The opossums are nocturnal animals which also have the ability to live and perform their activities during the day. They are small to medium in size with fur covered bodies and a characteristic long snouts. Their dental formula features long canines, small incisors and tricuspid molar teeth adapted for their wide range of food material. Their feet feature a flat sole and five unique digits that are inclusive of a hind digit adapted to strengthen their grip when climbing on to trees. Female opossums feature a pouch by which they carry their young and also have their teats within these pouches from where they nurse their young.

Reproduction And Caring For Young

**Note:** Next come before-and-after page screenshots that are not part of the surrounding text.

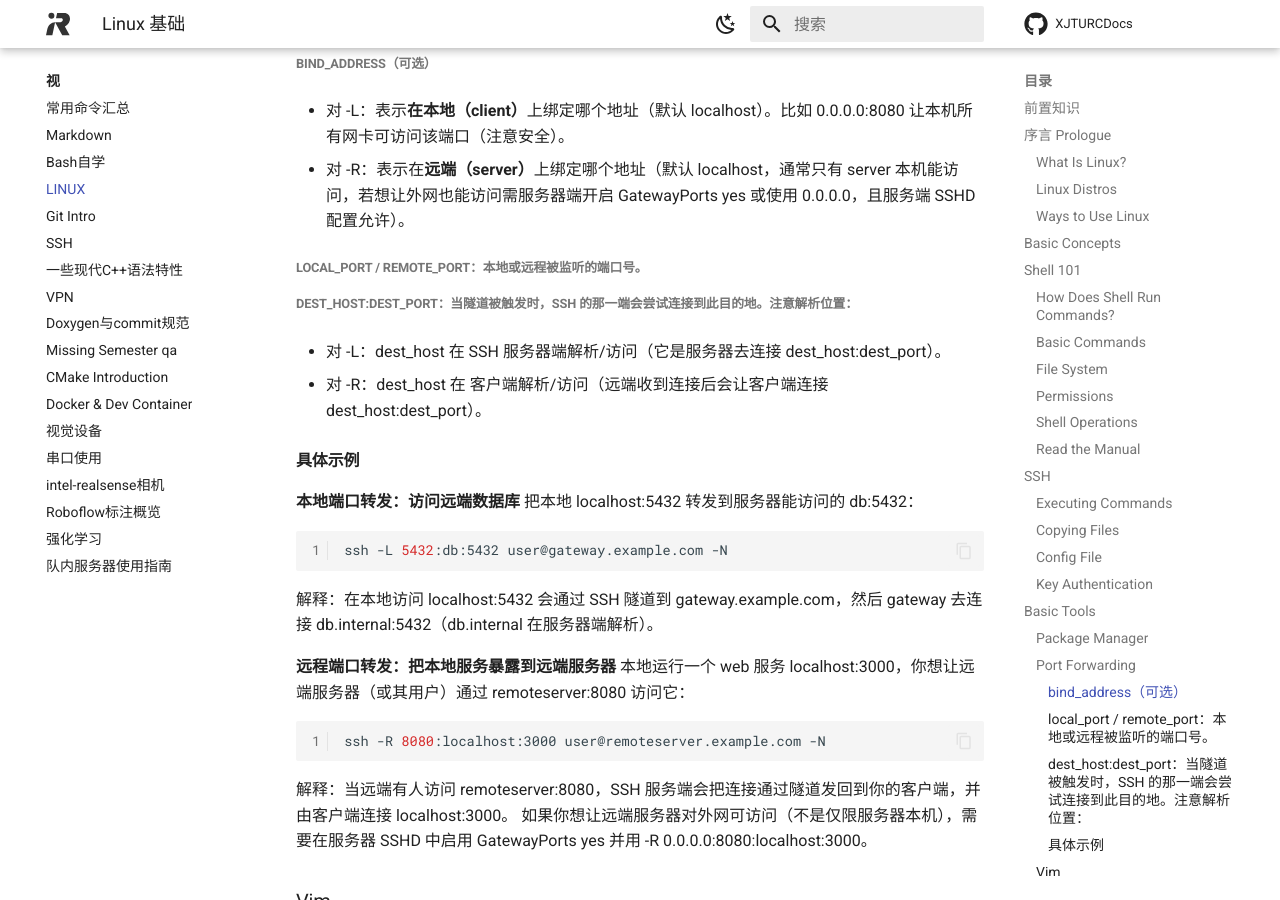
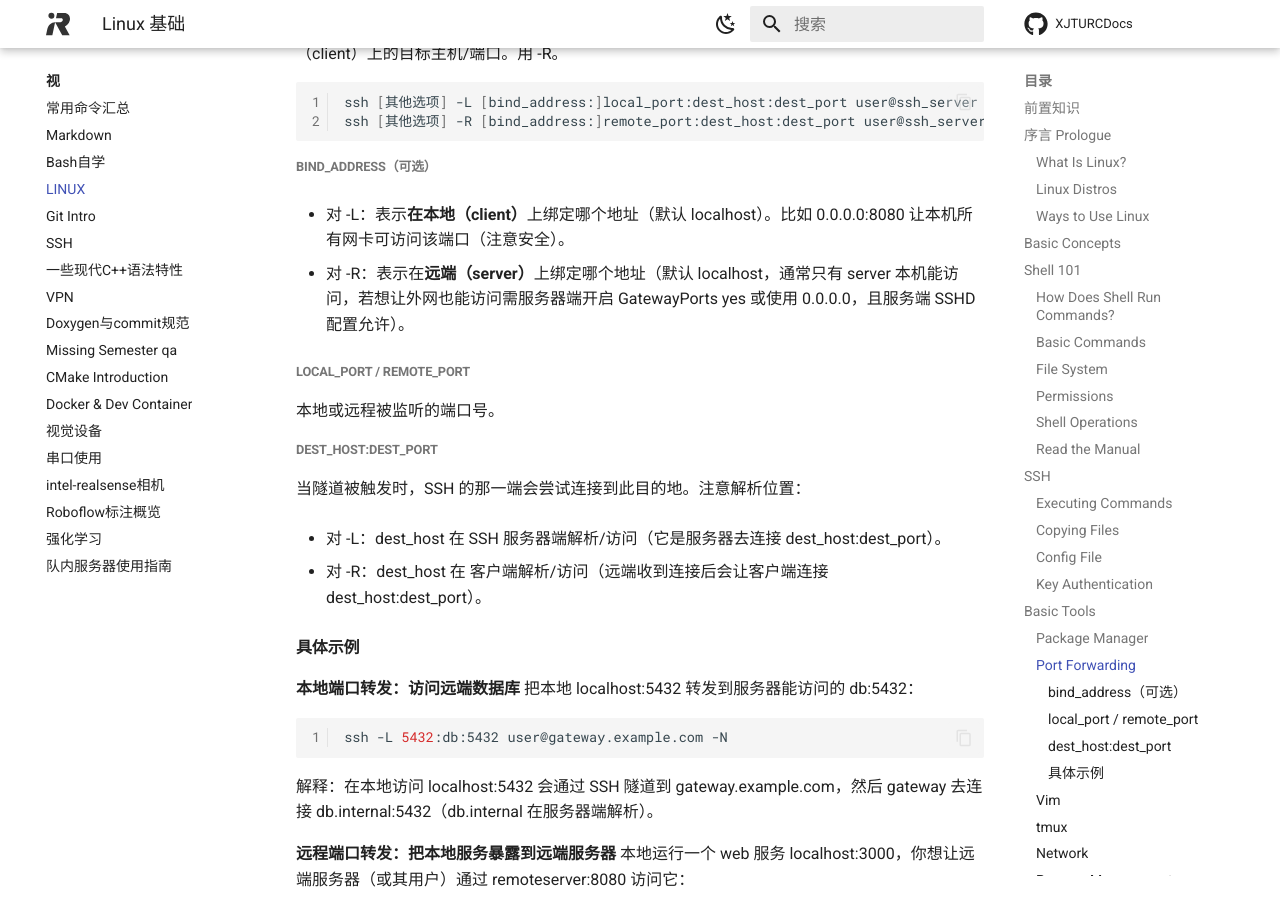
Before and after one commit to XJRCAdmin/XJTURCDocs, an MkDocs documentation site: the page built from docs/blog/视/linux/linux.md, in a window 1280 px wide and 900 px high, scrolled down 11497 px. Built offline with MkDocs 1.6.1 and Material for MkDocs 9.7.7, drawn with Linux system fonts in a browser that asks for light colours; comment, search, counter and statistics services are not loaded; some of the changed text lies outside the part shown.

Commit message:
modify:linux.md

```diff
--- a/docs/blog/视/linux/linux.md
+++ b/docs/blog/视/linux/linux.md
@@ -332,9 +336,13 @@ ssh [其他选项] -R [bind_address:]remote_port:dest_host:dest_port user@ssh_se
 - 对 -L：表示**在本地（client）**上绑定哪个地址（默认 localhost）。比如 0.0.0.0:8080 让本机所有网卡可访问该端口（注意安全）。
 
 - 对 -R：表示在**远端（server）**上绑定哪个地址（默认 localhost，通常只有 server 本机能访问，若想让外网也能访问需服务器端开启 GatewayPorts yes 或使用 0.0.0.0，且服务端 SSHD 配置允许）。
-##### local_port / remote_port：本地或远程被监听的端口号。
+##### local_port / remote_port
 
-##### dest_host:dest_port：当隧道被触发时，SSH 的那一端会尝试连接到此目的地。注意解析位置：
+本地或远程被监听的端口号。
+
+##### dest_host:dest_port
+
+当隧道被触发时，SSH 的那一端会尝试连接到此目的地。注意解析位置：
 
 - 对 -L：dest_host 在 SSH 服务器端解析/访问（它是服务器去连接 dest_host:dest_port）。
 
```
Also changed, not shown: other parts of docs/blog/视/linux/linux.md (+4 -0 lines).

Opossums have short reproductive cycles with gestation age ranging from about 12-14 days when they give birth to premature young ones. The female feature a bifurcated vagina and a divided uterus which has the ability to carry multiple pups in one pregnancy, estimated to be about 10-15 pups. The growing young inside the uterus are attached to the uterus by means of short lived placentas which are not fully functional for nourishment. After birth the young find their way crawling to the pouch where they attach to the teats for suckling. The pouch provides a place to grow in as well security from predators. It is warm and closes tight enough to keep the pups from getting wet when the mother is swimming. The male has a characteristic bifurcated penis and an epididymis that stores paired spermatozoa.

Habitat

Opossums create their dens in many sites where they find shelter from predators and harsh weather conditions provided these sites are dry and do not harbor many treats. They make their shelter in any abandoned burrows, in hollow logs, under houses as well as on trees. Opossums do not usually make their own shelter and seem to prefer places where they can live in solitary. This may also be for the fact that the opossums do not live in one place for a long time.

Life Cycle

The opossums do not live for long and have high mortality rates. They barely live two years owing to being hunted and killed by many predators including dogs and coyotes and too for the reason that many are hunted as food for humans. Many of them also get run over by vehicles on the roads during winter and fall which reduces their life cycle. Those in the wild, however, live longer as compared to those in the open country; they may live for two full years.

Feeding Habits

Opossums consume a wide range of food materials. Their diet contain anything from fruits, seeds, nuts, insects, snakes, frogs, birds, slugs and other small animals such as mice. They also feed on dead animals including their own dead members who may have been run over by vehicles in the night. You may also find them eating garbage from garbage bins, poultry food and also food given to them by humans. Their ability to feed on most food materials has been the property which has enabled them to exist for many years for they have been described to have lived with the dinosaurs.

Behavior

Opossums are gentle and calm animals when not threatened. They protect themselves from predators and other threats through two mechanisms which include fierce growling or hissing and also playing dead. When a baby opossum is threatened it produces a warning hiss against the treat while when its mother is threatened growls fiercely. When the young cannot find their mother they usually produce sneezing sounds to alert the mother of their whereabouts. When playing dead’ also referred to as playing opossum the threatened opossum lays stiff on the ground and open up their mouth with their lips drawn back while saliva foams from their mouth. The eyes may be closed or half open. They will also produce the smell of a dead animal a characteristic of the fluid produced from their anal glands. During the mating period the male will make a clicking sound while they go looking for a female to mate who when ready to accept the call replies with the same clicking sound.

References:

https://wdfw.wa.gov/living/opossums.html

https://en.wikipedia.org/wiki/Opossum